When not working, Johnson enjoys flying airplanes; surfing; mountain biking; kickboxing, which he studies with world champion kickboxer Billy Blanks; and playing football, soccer and basketball. He also excels at freestyle snow skiing, in which he competed against the U.S. Olympic team while living in Utah. He lives in Los Angeles with his wife, actress Robyn Lively.
[Main source: http://members.nbci.com/kingrich28/hyperion24.html]
One of Hawaii's finest actors remembered as Mr. Miyagi's archrival "Sato"
[Sources: Helen Altonn. "Danny Kamekona, one of Hawaii's top actors, dies in L.A. at the age of 60" in Honolulu Star-Bulletin, 3 May 1996; Karate Kid Movie Website; IMDb.]
In May of 1996 one of the undeniably greatest Hawaiian actors in the history of stage, film, and television passed away. Danny Kamekona was in many ways a very typical resident of islands. His ancestry was mixed: one-half Hawaiian, one-quarter Japanese and one-quarter Chinese. He was a member of the Church of Jesus Christ of Latter-day Saints.
Kamekona was a versatile actor, and during his acting career he played Hawaiian, Chinese and Japanese characters. Perhaps his most popular role was as the villainous (but ultimately redeemed) "Sato" in The Karate Kid II, a film which grossed $115 million at the box office in 1986. This was one of many films he appeared with his long-time friend Pat Morita. Kamekona's subtle performance as "Sato" soared above the stereotypical and one-dimensional portrayals of Asian villains more typical of action films.

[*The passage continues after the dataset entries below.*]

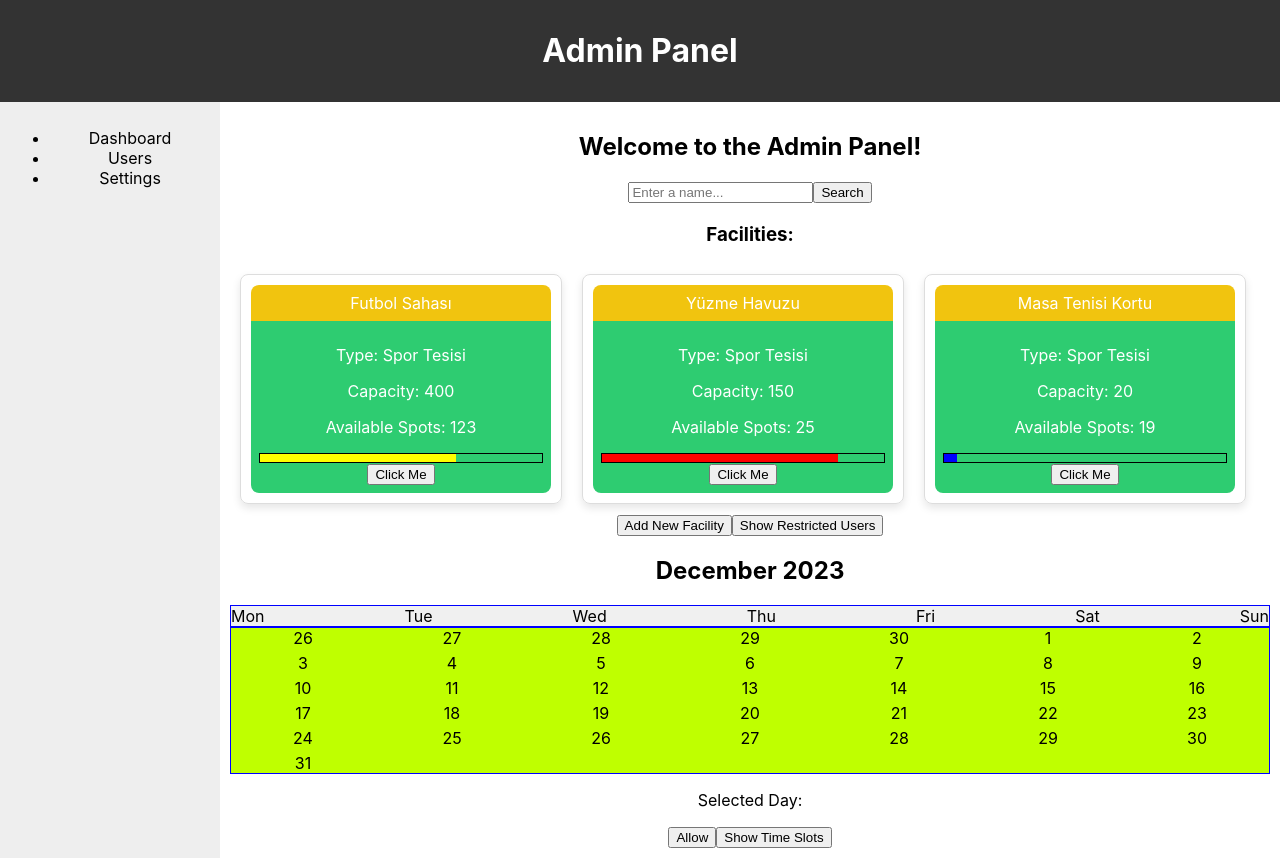
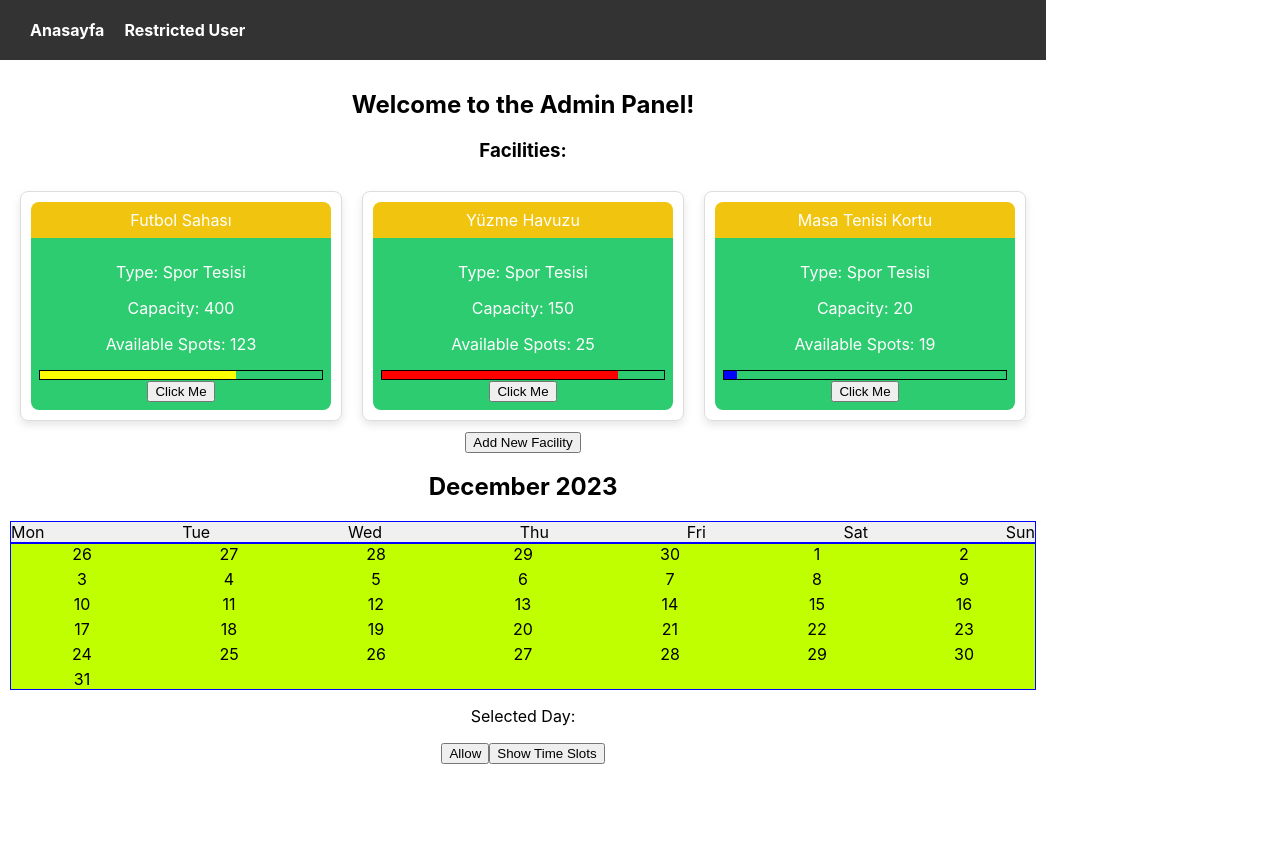
Before and after one commit to SaidtSoykan/ITUFit-Web-App, a React (Create React App) app: page / in a window 1280 px wide. After the commit the page ends 800 px from the top, so only its background shows below. Built offline with nearby package versions, Linux system fonts and the light colour scheme.

Commit message:
Navbar added

```diff
--- a/package.json
+++ b/package.json
@@ -8,6 +8,7 @@
     "@testing-library/user-event": "^13.5.0",
     "react": "^18.2.0",
     "react-dom": "^18.2.0",
+    "react-router-dom": "^6.21.0",
     "react-scripts": "5.0.1",
     "web-vitals": "^2.1.4"
   },
--- a/src/App.js
+++ b/src/App.js
@@ -1,15 +1,11 @@
 import React from 'react';
-import Header from './components/Header';
-import Sidebar from './components/Sidebar';
 import MainContent from './components/MainContent';
 import './App.css';
 
 function App() {
   return (
     <div className="App">
-      <Header />
       <div className="container">
-        <Sidebar />
         <MainContent />
       </div>
     </div>
--- a/src/components/Header.js
+++ /dev/null
@@ -1,11 +0,0 @@
-import React from 'react';
-
-function Header() {
-  return (
-    <header>
-      <h1>Admin Panel</h1>
-    </header>
-  );
-}
-
-export default Header;
--- a/src/components/MainContent.js
+++ b/src/components/MainContent.js
@@ -7,6 +7,8 @@ import Calendar from './Calendar'; // Yeni eklenen bileşen
 import './MainContent.css';
 import users from '../data/users';
 import UserCard from './UserCard'; // UserCard bileşenini ekleyin
+import { Route, Routes, BrowserRouter as Router } from 'react-router-dom';
+import NavigationBar from './NavigationBar'; // Yeni eklenen bileşen
 
 
 function MainContent() {
@@ -81,9 +83,15 @@ function MainContent() {
   };
 
   return (
+
+      <Router>
+        <div>
+        <NavigationBar />
         <main>
-      <h2>Welcome to the Admin Panel!</h2>
-
+        <Routes>
+        {/* /restricted-user Route */}
+        <Route path="/restricted-user" element={
+          <React.Fragment>
             {/* Kullanıcı Arama */}
             <div className="search-container">
               <input
@@ -101,6 +109,26 @@ function MainContent() {
                 <UserCard user={searchResult} />
               </div>
             )}
+
+            {/* Show Restricted Users Butonu */}
+            <button onClick={showRestrictedUsersList}>Show Restricted Users</button>
+
+            {/* Restricted Users Kartları */}
+            {restrictedUsers.length > 0 && (
+              <div className="restricted-users-list">
+                <h3>Restricted Users:</h3>
+                {restrictedUsers.map((restrictedUser, index) => (
+                  <UserCard key={index} user={restrictedUser} />
+                ))}
+              </div>
+            )}
+          </React.Fragment>
+        } />
+
+        {/* /homepage Route */}
+        <Route path="/" element={
+          <div>
+            <h2>Welcome to the Admin Panel!</h2>
 
             {/* Tesis Kartları */}
             <h3>Facilities:</h3>
@@ -169,23 +197,14 @@ function MainContent() {
               </div>
             )}
 
-      {/* Show Restricted Users Butonu */}
-      <button onClick={showRestrictedUsersList}>Show Restricted Users</button>
-
-      {/* Restricted Users Kartları */}
-      {restrictedUsers.length > 0 && (
-        <div className="restricted-users-list">
-          <h3>Restricted Users:</h3>
-          {restrictedUsers.map((restrictedUser, index) => (
-            <UserCard key={index} user={restrictedUser} />
-          ))}
+            {/* Takvim */}
+            <Calendar />
           </div>
-      )}
-
-
-      {/* Takvim */}
-      <Calendar></Calendar>
+        } />
+                </Routes>
          </main>
+         </div>
+      </Router>
   );
 }
 
--- /dev/null
+++ b/src/components/NavigationBar.css
@@ -0,0 +1,46 @@
+/* src/components/NavigationBar.css */
+
+body {
+    margin: 0;
+    padding: 0;
+  }
+
+  .navbar {
+    background-color: #333;
+    color: white;
+    width: 100%;
+    height: 60px; /* Sabit bir yükseklik ekleyin */
+  }
+
+  .navbar-container {
+    display: flex;
+    justify-content: space-between;
+    align-items: center;
+    padding: 0 20px;
+    box-sizing: border-box;
+    height: 100%; /* Navbar'ın tamamını kaplamasını sağlar */
+  }
+
+  .navbar-list {
+    list-style: none;
+    padding: 0;
+    margin: 0;
+    display: flex;
+  }
+
+  .navbar-item {
+    margin: 0;
+    padding: 0 10px;
+  }
+
+  .navbar-link {
+    text-decoration: none;
+    color: white;
+    font-weight: bold;
+    font-size: 16px;
+    transition: color 0.3s ease-in-out;
+  }
+
+  .navbar-link:hover {
+    color: #ffd700;
+  }
--- /dev/null
+++ b/src/components/NavigationBar.js
@@ -0,0 +1,18 @@
+import React from 'react';
+import { Link } from 'react-router-dom';
+import './NavigationBar.css'; // Stil dosyasını ekleyin
+
+function NavigationBar() {
+    return (
+      <nav className="navbar">
+        <div className="navbar-container">
+          <ul className="navbar-list">
+            <li className="navbar-item"><Link to="/" className="navbar-link">Anasayfa</Link></li>
+            <li className="navbar-item"><Link to="/restricted-user" className="navbar-link">Restricted User</Link></li>
+          </ul>
+        </div>
+      </nav>
+    );
+  }
+
+export default NavigationBar;
--- a/src/components/Sidebar.js
+++ /dev/null
@@ -1,15 +0,0 @@
-import React from 'react';
-
-function Sidebar() {
-  return (
-    <aside>
-      <ul>
-        <li>Dashboard</li>
-        <li>Users</li>
-        <li>Settings</li>
-      </ul>
-    </aside>
-  );
-}
-
-export default Sidebar;
```
Also changed, not shown: 2 other files (tests, documents, lock files or other folders). Lines whose indentation alone changed are shown as unchanged.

Fans of the long-running television show "Hawaii Five-O" will remember Kamekona for not one but two recurring roles on that series. He played "Che Fong" in 1968 nd 1969, and later returned to the show as "Nick Noble" in 1974 and 1975. During other years he played many guest roles as other characters. He typically appeared in 9 or 10 episodes of "Hawaii Five-O" each year. The show's producers asked him to commit to be a regular cast member, but he declined because he preferred having a variety of roles and wanted to avoid being typecast, and he also didn't want to spend too much time away from his successful insurance business.
In addition to many other film and television roles, Kamekona also had was a regular cast member (as Henry) from 1994 to 1995 on "Burke's Law", a revival of the 1960's cop thriller.

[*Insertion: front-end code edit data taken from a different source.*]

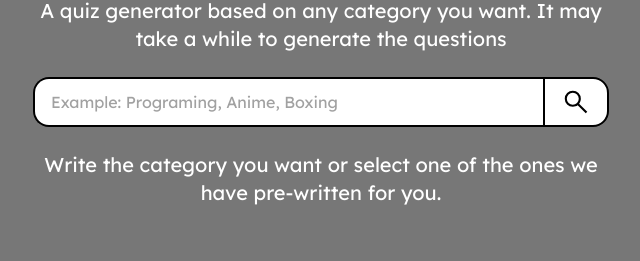
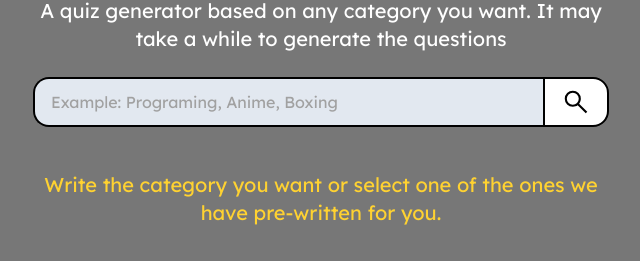
Before and after one commit to Anghy73/quizGen, a React (Vite) app: page / in a window 1280 px wide. Shown: the part 290-551 px from the top of the page, without its empty margins (319-959 px from the left). Built offline with nearby package versions, Linux system fonts and the light colour scheme; no server answers.

Commit message:
Page Done

```diff
--- a/package.json
+++ b/package.json
@@ -11,6 +11,7 @@
   },
   "dependencies": {
     "@tailwindcss/vite": "^4.0.9",
+    "canvas-confetti": "^1.9.3",
     "react": "^19.0.0",
     "react-dom": "^19.0.0",
     "react-icons": "^5.5.0",
--- a/src/App.jsx
+++ b/src/App.jsx
@@ -1,4 +1,3 @@
-import { useEffect } from "react"
 import { HomePage } from "./components/HomePage";
 import { useQuizStore } from "./store/useQuizStore";
 import { Quiz } from "./components/Quiz";
@@ -6,11 +5,6 @@ import { Zenitho } from "uvcanvas";
 
 function App() {
   const questions = useQuizStore(state => state.questions)
-
-  useEffect(() => {
-    const apiKey = import.meta.env.VITE_URL;
-    console.log('API Key:', apiKey);
-  }, [])
 
   return (
     <div className="w-screen h-screen relative">
--- a/src/components/Category.jsx
+++ b/src/components/Category.jsx
@@ -1,6 +1,9 @@
 import { useState } from "react";
+import { useQuizStore } from "../store/useQuizStore";
 
 export const Category = ({ cate }) => {
+  const getQuestions = useQuizStore(state => state.getQuestions)
+  const loading = useQuizStore(state => state.loading)
   const [hover, setHover] = useState(false)
 
   const styles = {
@@ -15,12 +18,16 @@ export const Category = ({ cate }) => {
     borderColor: cate.color + 'dd'
   }
 
+  const handleClick = () => {
+    getQuestions(cate.name)
+  }
+
   const handleMouseOver = () => setHover(true)
   const handleMouseLeave = () => setHover(false)
 
   return (
-    <div onMouseOver={handleMouseOver} onMouseLeave={handleMouseLeave} style={ hover ? stylesHover : styles } className="px-4 py-1 rounded-2xl border-2 cursor-pointer font-bold">
+    <button disabled={loading ? true : false} onClick={handleClick} onMouseOver={handleMouseOver} onMouseLeave={handleMouseLeave} style={hover ? stylesHover : styles} className="px-4 py-1 rounded-2xl border-2 cursor-pointer font-bold">
       {cate.name}
-    </div>
+    </button>
   )
 }
--- a/src/components/Footer.jsx
+++ b/src/components/Footer.jsx
@@ -1,13 +1,18 @@
 import { useDataQuestion } from '../hooks/useDataQuestion'
+import { useQuizStore } from '../store/useQuizStore'
 
 export const Footer = () => {
-  const {correct, incorrect, unanswered} = useDataQuestion()
+  const reset = useQuizStore(state => state.reset)
+  const { correct, incorrect, unanswered } = useDataQuestion()
 
   return (
-    <div className="flex gap-6 mb-5">
-      <p className="text-green-400">correct: <span className='text-amber-400'>{correct}</span></p>
-      <p className="text-red-400">Incorrect: <span className='text-amber-400'>{incorrect}</span></p>
-      <p className="text-blue-400">Total: <span className='text-amber-400'>{unanswered}</span></p>
-    </div>
+    <>
+      <div className="flex gap-6 mb-5">
+        <p className="text-green-400">correct: <span className='text-amber-400'>{correct}</span></p>
+        <p className="text-red-400">Incorrect: <span className='text-amber-400'>{incorrect}</span></p>
+        <p className="text-blue-400">Total: <span className='text-amber-400'>{unanswered}</span></p>
+      </div>
+      <button onClick={() => reset()} className='mb-5 border-2 w-full max-w-xs rounded-2xl py-2 cursor-pointer hover:bg-neutral-800'>Menu</button>
+    </>
   )
 }
--- a/src/components/InputCategory.jsx
+++ b/src/components/InputCategory.jsx
@@ -14,14 +14,20 @@ export const InputCategory = () => {
   }
 
   const handleGetQuestions = async () => {
+    if (category.trim() === '') return
     getQuestions(category)
+  }
+
+  const handleEnter = (elem) => {
+    if (elem.keyCode !== 13) return
+    handleGetQuestions()
   }
 
   return (
     <div className="flex flex-col justify-center items-center gap-6 text-white mt-2">
       <p className="text-xl max-w-xl text-center">A quiz generator based on any category you want. It may take a while to generate the questions</p>
       <div className="w-full flex justify-center">
-        <input onChange={handleCategory} className="bg-white text-black px-4 py-2 rounded-2xl rounded-br-none rounded-tr-none outline-0 w-full max-w-lg border-2 border-r-0 placeholder:text-neutral-400" type="text" placeholder="Example: Programing, Anime, Boxing" value={category} />
+        <input onKeyDown={handleEnter} onChange={handleCategory} className="bg-slate-200 hover:bg-white focus:bg-white text-black px-4 py-2 rounded-2xl rounded-br-none rounded-tr-none outline-0 w-full max-w-lg border-2 border-r-0 placeholder:text-neutral-400" type="text" placeholder="Example: Programing, Anime, Boxing" value={category} />
         <button
           onClick={handleGetQuestions}
           className="bg-white text-black px-4 py-2 rounded-2xl rounded-bl-none rounded-tl-none cursor-pointer border-2">
@@ -30,7 +36,7 @@ export const InputCategory = () => {
             }
         </button>
       </div>
-      <p className="text-xl mb-4 max-w-xl text-center">Write the category you want or select one of the ones we have pre-written for you.</p>
+      <p className="text-xl mb-4 mt-5 max-w-xl text-center text-amber-300">Write the category you want or select one of the ones we have pre-written for you.</p>
     </div>
   )
 }
--- a/src/components/ListCategories.jsx
+++ b/src/components/ListCategories.jsx
@@ -14,7 +14,7 @@ export const ListCategories = () => {
   ]
 
   return (
-    <div className="mt-10 flex justify-center gap-2 max-w-[350px] flex-wrap">
+    <div className="mt-5 flex justify-center gap-2 max-w-[350px] flex-wrap">
       {
         categories.map((cate, index) => (
           <Category key={index} cate={cate}></Category>
--- a/src/components/Quiz.jsx
+++ b/src/components/Quiz.jsx
@@ -22,7 +22,6 @@ export const Question = ({ questInfo, questIndex }) => {
 
   return (
     <div className="text-white w-full max-w-xl mt-20">
-      {/* bg-neutral-900 bg-slate-900 bg-zinc-900 bg-gray-900 */}
       <div className="bg-neutral-900 p-3 rounded-xl flex flex-col justify-center items-center border-2 border-neutral-500">
         <div className="mt-6 flex justify-center items-center gap-3">
           <button onClick={() => goToBack()} className="hover:bg-neutral-800 p-2 rounded-xl cursor-pointer">
@@ -55,6 +54,7 @@ export const Question = ({ questInfo, questIndex }) => {
 export const Quiz = () => {
   const questions = useQuizStore(state => state.questions)
   const currentQuestion = useQuizStore(state => state.currentQuestion)
+  const category = useQuizStore(state => state.category)
   const reset = useQuizStore(state => state.reset)
 
   const questionInfo = questions[currentQuestion]
@@ -62,7 +62,7 @@ export const Quiz = () => {
   return (
     <>
       <header className="relative flex justify-center items-center w-full">
-        {/* <span className="absolute top-auto left-10 text-white font-bold text-lg">Issue</span> */}
+        <span className="absolute top-auto left-10 text-white font-bold text-3xl"><span className="text-amber-300">~</span> {category} <span className="text-amber-300">~</span></span>
         <h1 onClick={() => reset()} className="cursor-pointer text-white font-bold text-6xl drop-shadow-[0_3.2px_3.2px_rgba(0,0,0,0.9)]">QuizGen</h1>
       </header>
       <Question questInfo={questionInfo} questIndex={currentQuestion}></Question>
--- a/src/store/useQuizStore.js
+++ b/src/store/useQuizStore.js
@@ -1,14 +1,14 @@
 import { create } from "zustand"
+import confetti from 'canvas-confetti'
 
 export const useQuizStore = create((set, get) => ({
   questions: [],
   currentQuestion: 0,
+  category: '',
   loading: false,
   getQuestions: async (category) => {
     set({ loading: true })
-    console.log('yes');
-    console.log(category);
-    console.log(`${import.meta.env.VITE_URL}${category}`);
+    set({ category: category  })
 
     try {
       const res = await fetch(`${import.meta.env.VITE_URL}${category}`)
@@ -16,7 +16,7 @@ export const useQuizStore = create((set, get) => ({
       if (questions.questions) {
         set({ loading: false })
       }
-      console.log(questions.questions);
+
       set({ questions: questions.questions })
     } catch (error) {
       console.log(error);
@@ -27,6 +27,7 @@ export const useQuizStore = create((set, get) => ({
     let answerCorrect = question.options.findIndex(opt => opt == question.correctAnswer)
     const newQuestions = structuredClone(questions)
     const questionIndex = newQuestions.findIndex(quest => quest.id == question.id)
+    if (answerIndex == answerCorrect) confetti()
 
     newQuestions[questionIndex] = {
       ...question,
```
Also changed, not shown: 1 other file (tests, documents, lock files or other folders).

Kamekona served for three years as a full-time missionary for the Church. His mission was in Osaka, Japan -- the first time he experienced his ancestral homeland firsthand. He attended Brigham Young University - Hawaii Campus on a football scholarship. At BYU-Hawaii he he was voted "Most Likely to Succeed." He also attended the University of Hawaii. He died May 1 in California. His memorial service was held May 11 at the Church of Jesus Christ of Latter-day Saints on Beretania Street in Honolulu.
Kamekona married a Japanese native and had two children.
Today Whitaker hosts the "Dr. Zod & Johnny Show", but he may be best remembered as the child actor who played "Jody" on the popular TV series "Family Affair" from 1966 to 1971.
Before that, he had a regular role on the TV daytime drama "General Hospital", and he later had a regular role on "Sigmund and the Sea Monsters", which starred Billy Barty.
Whitaker starred in many films, including "The Biscuit Eater", "Mystery in Dracula's Castle", "Napoleon and Samantha", "Snowball Express" -- all in 1972. In 1973 he had the title role in "Tom Sawyer."
Whitaker received the Former Child Star Lifetime Achievement Award at the 1999 Young Artist Awards. Today Whitaker accepts some acting roles, and most recently starred in "The Red Head is Dead."
Photo: Dr. Zod & Johnny Show